LINCOLN CENTER, MANHATTAN: What do you think of when you hear the word “Juilliard”? I personally always pictured something like a scene out of the movie “Fame” taking place on campus: tomorrow’s star performers in every hallway, their collective talent taking on a palpable charisma.
When I finally took a walk through the school’s artistic entrance on my way to their totally renovated Music Technology Center, it all materialized – at this legendary performing arts conservatory founded in 1905, tomorrow’s star performers are in every hallway. Their collective talent gains an electric life of its own, intensifying as you traverse the corridors.
Inside Juilliard’s Music Technology Center (MTC), which was created in 1993 by MTC Director Edward Bilous, a major update has continued to bolster its offerings to Julliard’s students, courtesy of a new three-room recording studio/rehearsal studio/mix room suite, complete with Euphonix System 5-MC console.
In addition to its day-to-day role, the department also hosts the annual Beyond the Machine festival of electronic music and multimedia, which features new works by Juilliard students and faculty, plus commissioned artists from outside the school. Those lucky enough to score seats leave with their preconceived notions of sensation temporarily torn apart.
SonicScoop sat down with William David Fastenow, Technical Director, Juilliard Music Technology Center, for more on the MTC and Beyond the Machine XI, taking place in two installments, Thursday March 24-27 at Juilliard’s Rosemary and Meredith Wilson Theater.
Why was the Music Technology Center significantly expanded last year?
This is an important thing we’re doing. The students are getting a lot out of it, learning how to interact with technology as musicians with the current music industry. The administration and Juilliard’s donors understood we needed to expand this facility to help the students succeed.
A lot of our students are interested in being session players, film composers or interactive musicians. The MTC helps them to know a little more about technology so they’re not so blind when they enter into these pro situations, after they leave Juilliard.
When Ed Bilous, the Director of Music Technology at Juilliard, started the department in 1993, he knew that this center was something that really needed to happen. Otherwise, students would go into the world and be lost in a studio. Not knowing how to adapt to a facility like this would affect their ability to act in the world as a professional musician. It’s been great working with him in this space – it’s a launching pad and a milestone for the school and this department.

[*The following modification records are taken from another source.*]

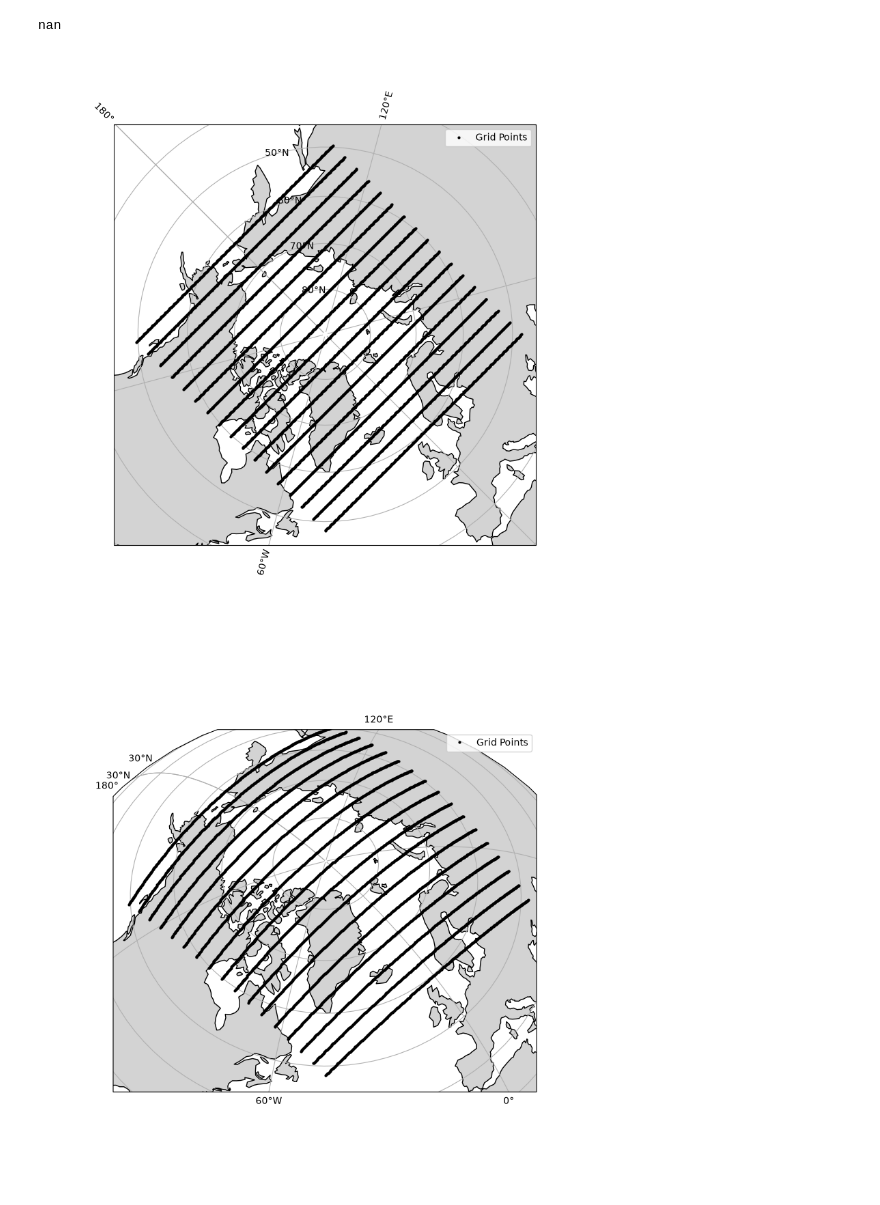
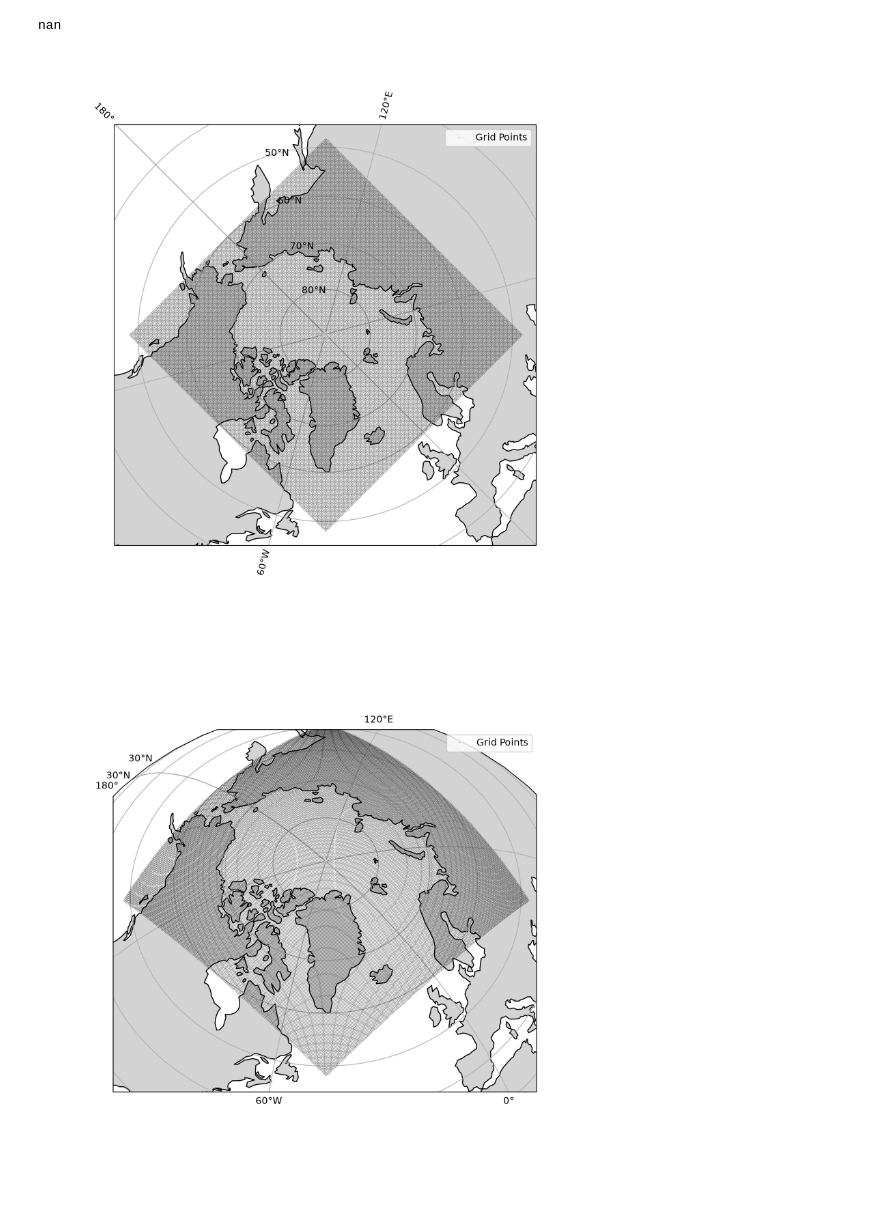
Before and after one commit to ben-sprague/3D-TEA-BAG, a Jupyter notebook: sat_test.ipynb, the cells around one changed output. Saved outputs shown, nothing was run; the diff lists cells and outputs as text; code cells hidden in the pictures.

Commit message:
Add data grid vis

```diff
--- a/sat_test.ipynb
+++ b/sat_test.ipynb
@@ -90,26 +90,26 @@ ax = mapper.setup_map(figure=location_figure,
                  projection=projection,
                  extent=extent)
 
-ax = mapper.plot_locations(ax = ax, lat = new_data['lats'][::20], lon = new_data['lons'][::20], label = 'Grid Points')
+ax = mapper.plot_locations(ax = ax, lat = new_data['lats'][::2], lon = new_data['lons'][::2], label = 'Grid Points', markersize=0.125)
 
 plt.legend()
 ax.set_title("CryoSat-2 DOT Grid Points")
 plt.show()
 # %% [output]
-[figure, old version]
+[figure, new version]
 # %%
 location_figure = plt.figure(figsize=(8,8))
 projection=ccrs.Orthographic(central_longitude=-45, central_latitude=60)
 extent = [-165, 165, 45, 90]
 
 ax = mapper.setup_map(figure=location_figure,
                  projection=projection,
                  extent=extent)
 
-ax = mapper.plot_locations(ax = ax, lat = new_data['lats'][::20], lon = new_data['lons'][::20], label = 'Grid Points', markersize=0.5)
+ax = mapper.plot_locations(ax = ax, lat = new_data['lats'][::2], lon = new_data['lons'][::2], label = 'Grid Points', markersize=0.125)
 
 plt.legend()
 ax.set_title("CryoSat-2 DOT Grid Points")
 plt.show()
 # %% [output]
-[figure, old version]
+[figure, new version]
```
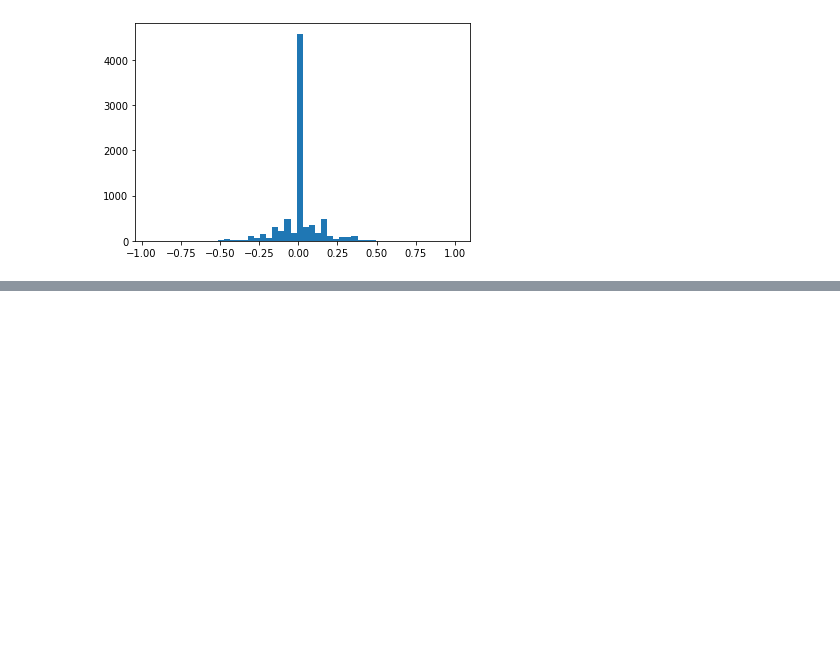
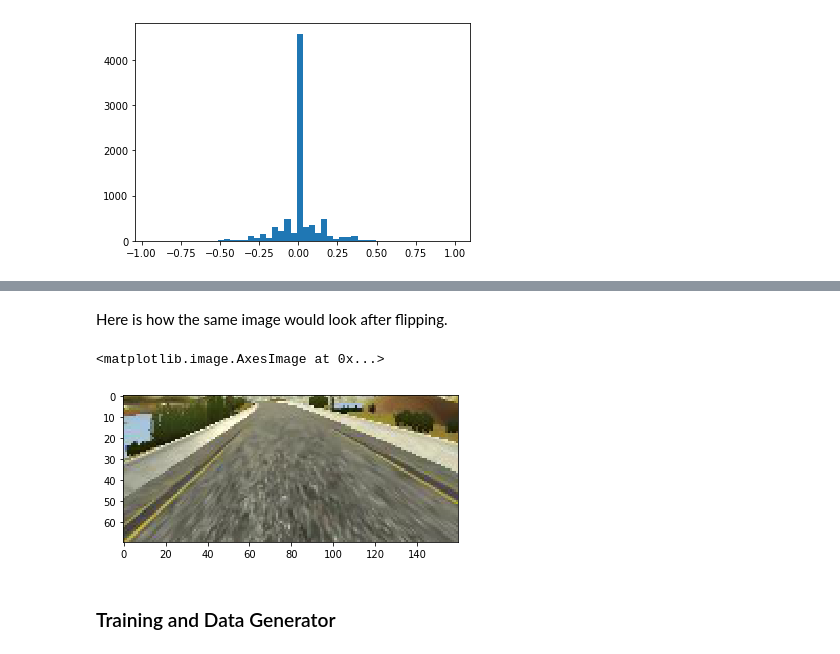
Before and after one commit to eanil/CarND-Behavioral-Cloning-P3, a Jupyter notebook: jupy.ipynb, the cells around one changed output, grey strips where cells are left out. Saved outputs shown, nothing was run; the diff lists cells and outputs as text; code cells hidden in the pictures; blank space fills up the shorter version.

```diff
--- a/jupy.ipynb
+++ b/jupy.ipynb
@@ -76,0 +79,9 @@ x1, y1 = train_test_split(data, test_size = 0.2)
+# %% [markdown]
+Here is how the same image would look after flipping.
+# %%
+plt.imshow(np.fliplr(resize(crop(img))))
+# %% [output]
+<matplotlib.image.AxesImage at 0x...>
+[figure, added]
+# %% [markdown]
+### Training and Data Generator
```
Also changed, not shown: parts of 15 cells of this notebook, 14 other files.
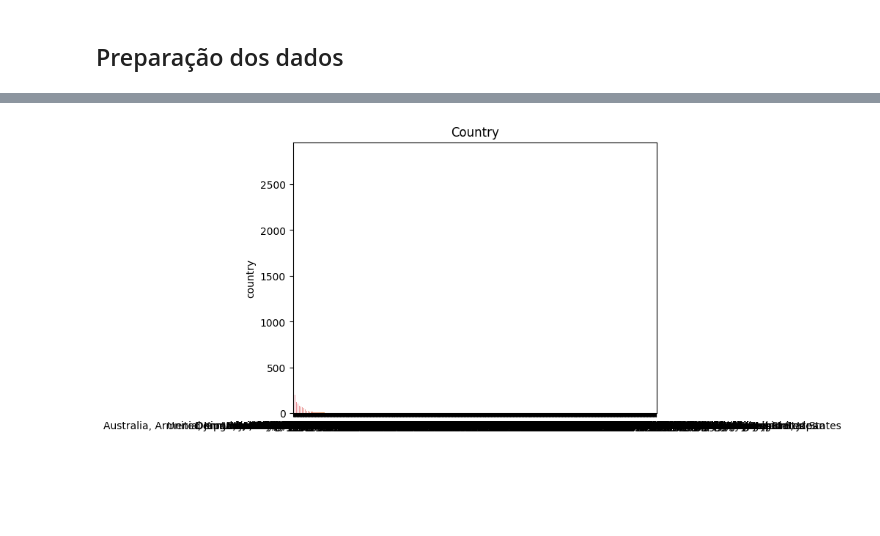
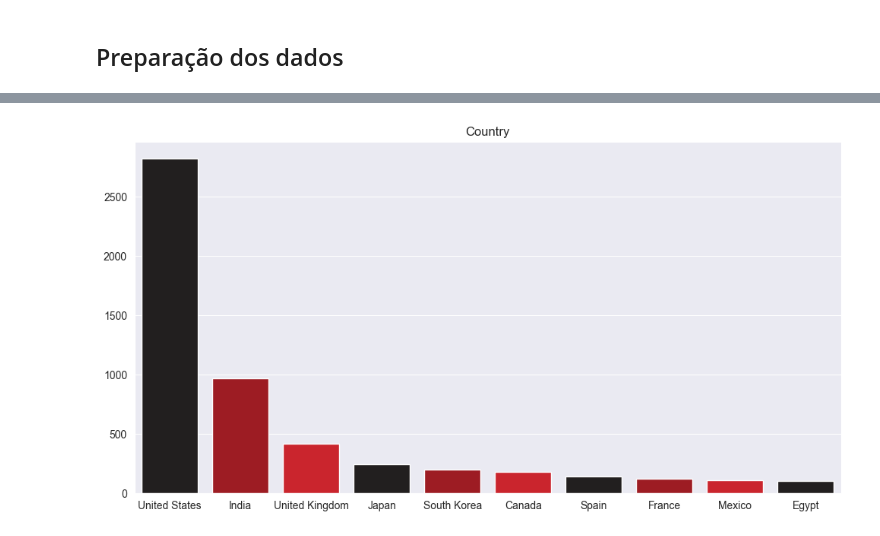
Before and after one commit to luizaalovo/analysis-netflix, a Jupyter notebook: Analysis Netflix.ipynb, the cells around one changed output, grey strips where cells are left out. Drawn from its saved outputs; the diff is of its cells as text; code cells hidden in the pictures; blank space fills up the shorter version.

```diff
--- a/Analysis Netflix.ipynb
+++ b/Analysis Netflix.ipynb
@@ -148,14 +148,3 @@ df.groupby(by=["type", "duration"]).count()
 220 rows × 10 columns
 # %% [markdown]
 ## Preparação dos dados
-# %%
-# Correção no formato da data adicionada na Netflix (date_added).
-df["date_added_aux"] = pd.to_datetime(df['date_added'])
-
-# Criar coluna mês adicionada na Netflix a partir de (date_added).
-df['month_added']=df['date_added_aux'].dt.month
-df['month_name_added']=df['date_added_aux'].dt.month_name()
-
-df['year_added'] = df['date_added_aux'].dt.year
-
-df.head(2)
@@ -174,0 +151,13 @@ df.head(2)
+# %%
+#Correção no formato da data adicionada na Netflix (date_added).
+df["date_added_aux"] = pd.to_datetime(df['date_added'])
+
+#Criar coluna mês adicionada na Netflix a partir de (date_added).
+df['month_added']=df['date_added_aux'].dt.month.astype('Int64')
+df['month_name_added']=df['date_added_aux'].dt.month_name()
+
+#Criar coluna ano adicionada na Netflix a partir de (date_added)
+df['year_added'] = df['date_added_aux'].dt.year.astype('Int64')
+df['year_added'].fillna(0, inplace=True)
+
+df.head(2)
@@ -174,0 +168,7 @@ df.head(2)
+# %%
+#Correção do tipo para a duração (duration)
+df['duration_aux'] = df['duration'].apply(lambda x: str(x).split(" ")[0])
+df['duration_aux'] = df['duration_aux'].fillna(0)
+df['duration_aux'] = df['duration_aux'].astype('Int64')
+
+df.head(2)
@@ -201,0 +264,10 @@ plt.show()
+# %%
+#Quantidade por ano?
+
+paleta_netflix=['#221f1f', '#b20710', '#e50914']
+sns.set_palette(paleta_netflix)
+sns.set_style("darkgrid")
+plt.figure(figsize=(12,6))
+sns.countplot(data=df, x="year_added", palette=paleta_netflix)
+plt.title("Quantidade por ano")
+plt.show()
@@ -202,8 +360,9 @@ plt.show()
 # %%
 #Qual o país com a maior quantidade de filmes e séries?
 
-sns.barplot(x=df.country.value_counts().index, y=df.country.value_counts())
+plt.figure(figsize=(12,6))
+sns.barplot(x=df["country"].value_counts().sort_values(ascending=False)[:10].index, y=df["country"].value_counts().sort_values(ascending=False)[:10].values, palette=paleta_netflix)
 plt.title("Country")
 plt.show()
 # %% [output]
-[figure, old version]
+[figure, new version]
```
Also changed, not shown: parts of 20 cells of this notebook.
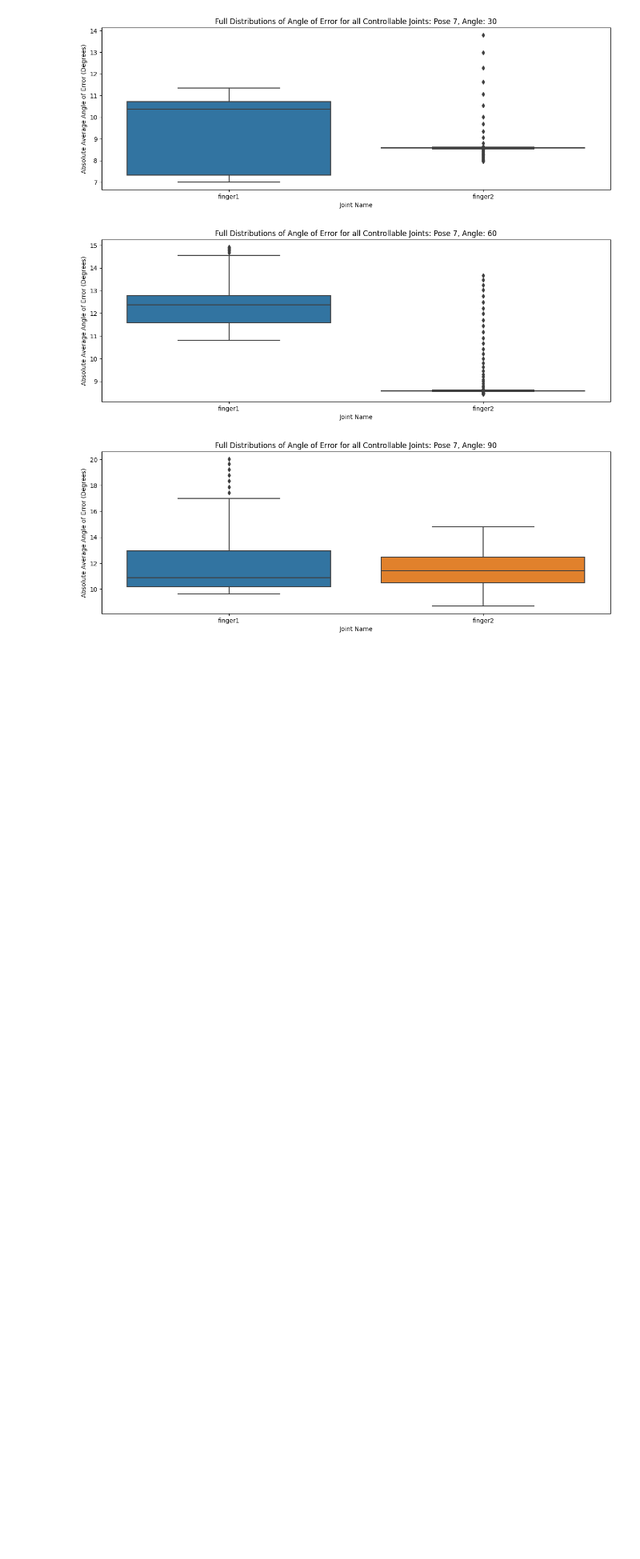
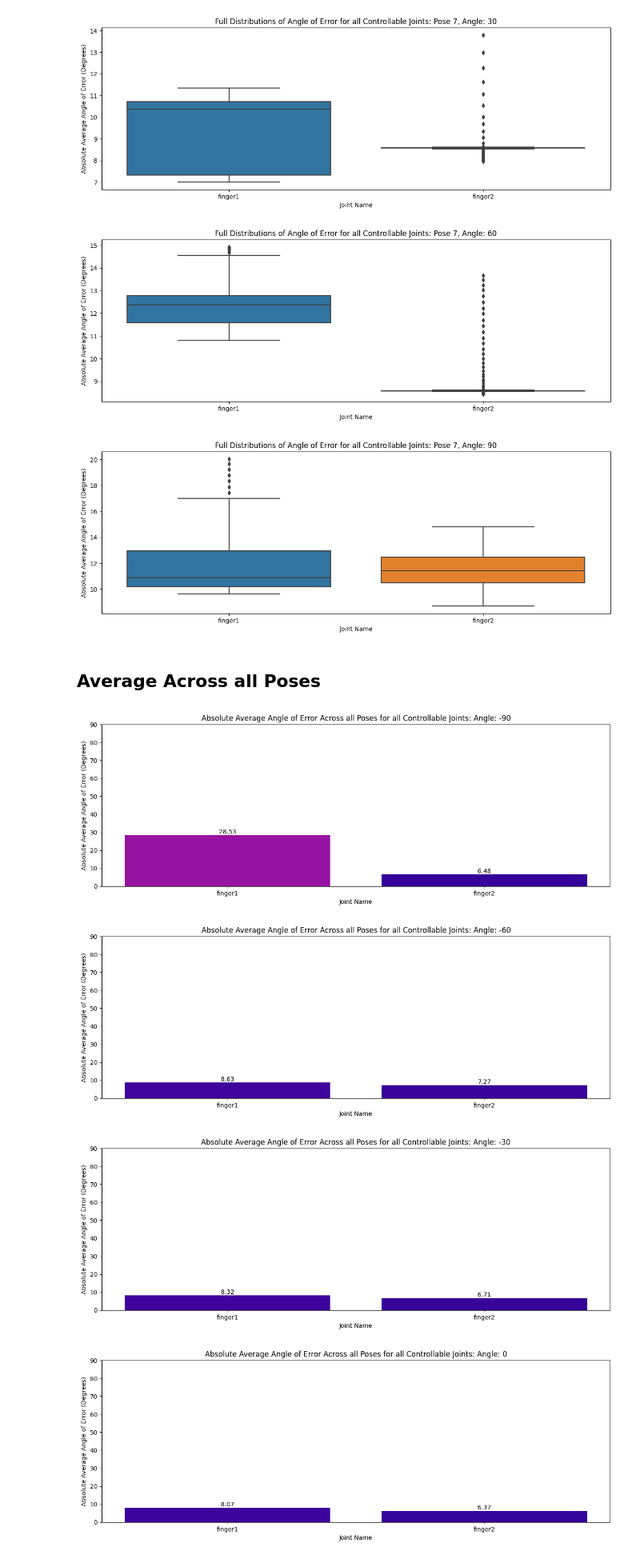
Before and after one commit to Aashvin/hand-tracking-robot-control, a Jupyter notebook: 2_finger_analysis.ipynb, the cells around one changed output. Shown at 80% size. Drawn from its saved outputs; the diff is of its cells as text; code cells hidden in the pictures; blank space fills up the shorter version.

```diff
--- a/2_finger_analysis.ipynb
+++ b/2_finger_analysis.ipynb
@@ -163,3 +163,5 @@ for i in range(len(pose_files)):
 [figure]
 [figure]
 [figure]
+# %% [markdown]
+## Average Across all Poses
@@ -166,20 +197,22 @@ for i in range(len(pose_files)):
 # %%
-# col_ranges = [pose_files[i].max() - pose_files[i].min() for i in range(len(pose_files))]
+x = [i for i in range(len(mean_joint_errors_by_rotation[i].keys()))]
 
-# x = [i for i in range(len(col_ranges[i].keys()))]
+my_cmap = plt.get_cmap('plasma')
+rescale = lambda y: y / 90
 
-# my_cmap = plt.get_cmap('plasma')
-# # rescale = lambda y: (y - np.min(y)) / (np.max(y) - np.min(y))
-# rescale = lambda y: y / 90
+for i, means in enumerate(mean_joint_errors_by_rotation):
 
-# for i, ranges in enumerate(col_ranges):
-
-#     plt.figure().set_figwidth(15)
-#     range_bar = plt.bar(x=x, height=ranges.values, color=my_cmap(rescale(ranges.values)))
-#     plt.bar_label(range_bar, fmt="%0.2f")
-#     plt.xlabel("Joint Name")
-#     plt.ylabel("Range of Joints (Degrees)")
-#     plt.ylim(0, 90)
-#     plt.title(f"Range of Joints Throughout the Experiment: Pose 1, Angle: {angle_order[i]}")
-#     plt.xticks(x, ranges.keys())
-#     plt.show()
+    plt.figure().set_figwidth(15)
+    mean_bar = plt.bar(x=x, height=means.values, color=my_cmap(rescale(means.values)))
+    plt.bar_label(mean_bar, fmt="%0.2f")
+    plt.xlabel("Joint Name")
+    plt.ylabel("Absolute Average Angle of Error (Degrees)")
+    plt.ylim(0, 90)
+    plt.title(f"Absolute Average Angle of Error Across all Poses for all Controllable Joints: Angle: {angle_order[i]}")
+    plt.xticks(x, means.keys())
+    plt.show()
+# %% [output]
+[figure, added]
+[figure, added]
+[figure, added]
+[figure, added]
```
Also changed, not shown: parts of 4 cells of this notebook, 1 other file.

The growth here has been extraordinary, and interest among the students has never been higher. Classes here are ongoing, and the studio is filling up with students that are using it every single day. They’re recording music in session, editing, composing, writing film scores, recording overdubs, making electronic music…it goes on and on.
This is definitely our kind of classroom! How are the studios within the MTC designed specifically to help achieve those goals?
I think that the technology that we’ve put into these rooms really supports this. This Euphonix console is helping students to get a handle on things, and pushing them a little bit about what technology exists.
There’s a specific purpose for each room here: There’s a recording scenario, a film production room, a MIDI room, and a new-instrument room. So we have different areas that are focused on helping students learn more about all these various aspects.
What made the Euphonix System 5-MC a good choice for the Juilliard MTC?
This surface is able to change at the push of a button to reflect a new student project. It can store everything so that once a student gets used to this board, they can start tweaking and getting into all the different settings it has. When someone else sits down, they can do a recall and have a completely different board layout. Since it can switch between users at the drop of a hat, it really increases productivity.
That pushes students in a direction they wouldn’t naturally go, to learn new technology aspects before they get out into the real world. They’re pushed here to learn things that can be applied to many situations professionally. To be witness to such a prestigious institution as Juilliard paying such attention to music technology is fantastic.
I had the privilege of being at Juilliard’s annual Beyond the Machine show 10.0, last year and it was an astounding night of music and visuals. How does Beyond the Machine show fit into the Big Picture at the school?
Beyond the Machine (B.T.M.) has been so successful for the past 11 years as something that the students, the Juilliard community, and the people in NYC are all interested in. The shows always sell out, and that interest has helped spark classes in the Music Technology program. It’s generated a lot of buzz and excitement about what can be done with technology and music, and involves students in activities and music performance in a way that they weren’t exposed to before.
You have string players that have never played anything other than traditional string music, coming into B.T.M. and they’re playing with electronics and being processed, along with interactive lighting and video. They’re being filmed, and that film is affecting their performance. All these components coming together in B.T.M. gets students to do things they never even dreamed of.
B.T.M. is an alumni concert as well. Past alumni come back, have key roles in the show, and they’re mentoring current students and helping them to get more acquainted with these new techniques and procedures